(Beginning of Input records)

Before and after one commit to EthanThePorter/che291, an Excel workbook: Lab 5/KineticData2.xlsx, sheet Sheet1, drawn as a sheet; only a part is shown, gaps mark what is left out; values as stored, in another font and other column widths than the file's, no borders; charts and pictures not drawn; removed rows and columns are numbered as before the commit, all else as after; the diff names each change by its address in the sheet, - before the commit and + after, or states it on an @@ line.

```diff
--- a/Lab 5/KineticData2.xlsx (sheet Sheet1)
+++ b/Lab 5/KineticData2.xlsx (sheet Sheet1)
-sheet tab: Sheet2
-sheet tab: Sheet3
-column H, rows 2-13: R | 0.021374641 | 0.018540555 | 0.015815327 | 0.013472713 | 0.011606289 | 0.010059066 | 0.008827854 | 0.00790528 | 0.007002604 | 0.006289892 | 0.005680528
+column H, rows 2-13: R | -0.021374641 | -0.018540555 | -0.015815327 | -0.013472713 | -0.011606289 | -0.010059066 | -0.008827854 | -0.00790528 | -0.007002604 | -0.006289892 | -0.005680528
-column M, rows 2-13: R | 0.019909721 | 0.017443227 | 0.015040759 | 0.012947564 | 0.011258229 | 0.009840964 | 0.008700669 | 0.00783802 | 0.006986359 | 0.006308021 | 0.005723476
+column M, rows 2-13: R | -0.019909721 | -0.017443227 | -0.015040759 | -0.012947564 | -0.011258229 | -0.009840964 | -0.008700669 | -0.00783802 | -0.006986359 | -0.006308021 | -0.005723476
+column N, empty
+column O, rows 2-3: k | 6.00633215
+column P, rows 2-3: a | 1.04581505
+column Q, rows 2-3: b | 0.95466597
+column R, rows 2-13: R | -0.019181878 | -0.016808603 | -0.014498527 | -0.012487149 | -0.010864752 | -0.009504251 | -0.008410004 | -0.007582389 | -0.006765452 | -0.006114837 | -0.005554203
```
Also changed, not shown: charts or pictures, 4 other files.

(End of Input records)

> Exercise
Your reply should contain every entry, repeated exactly.

> Written response
Before and after one commit to EthanThePorter/che291, an Excel workbook: Lab 5/KineticData2.xlsx, sheet Sheet1, drawn as a sheet; only a part is shown, gaps mark what is left out; values as stored, in another font and other column widths than the file's, no borders; charts and pictures not drawn; removed rows and columns are numbered as before the commit, all else as after; the diff names each change by its address in the sheet, - before the commit and + after, or states it on an @@ line.

```diff
--- a/Lab 5/KineticData2.xlsx (sheet Sheet1)
+++ b/Lab 5/KineticData2.xlsx (sheet Sheet1)
-sheet tab: Sheet2
-sheet tab: Sheet3
-column H, rows 2-13: R | 0.021374641 | 0.018540555 | 0.015815327 | 0.013472713 | 0.011606289 | 0.010059066 | 0.008827854 | 0.00790528 | 0.007002604 | 0.006289892 | 0.005680528
+column H, rows 2-13: R | -0.021374641 | -0.018540555 | -0.015815327 | -0.013472713 | -0.011606289 | -0.010059066 | -0.008827854 | -0.00790528 | -0.007002604 | -0.006289892 | -0.005680528
-column M, rows 2-13: R | 0.019909721 | 0.017443227 | 0.015040759 | 0.012947564 | 0.011258229 | 0.009840964 | 0.008700669 | 0.00783802 | 0.006986359 | 0.006308021 | 0.005723476
+column M, rows 2-13: R | -0.019909721 | -0.017443227 | -0.015040759 | -0.012947564 | -0.011258229 | -0.009840964 | -0.008700669 | -0.00783802 | -0.006986359 | -0.006308021 | -0.005723476
+column N, empty
+column O, rows 2-3: k | 6.00633215
+column P, rows 2-3: a | 1.04581505
+column Q, rows 2-3: b | 0.95466597
+column R, rows 2-13: R | -0.019181878 | -0.016808603 | -0.014498527 | -0.012487149 | -0.010864752 | -0.009504251 | -0.008410004 | -0.007582389 | -0.006765452 | -0.006114837 | -0.005554203
```
Also changed, not shown: charts or pictures, 4 other files.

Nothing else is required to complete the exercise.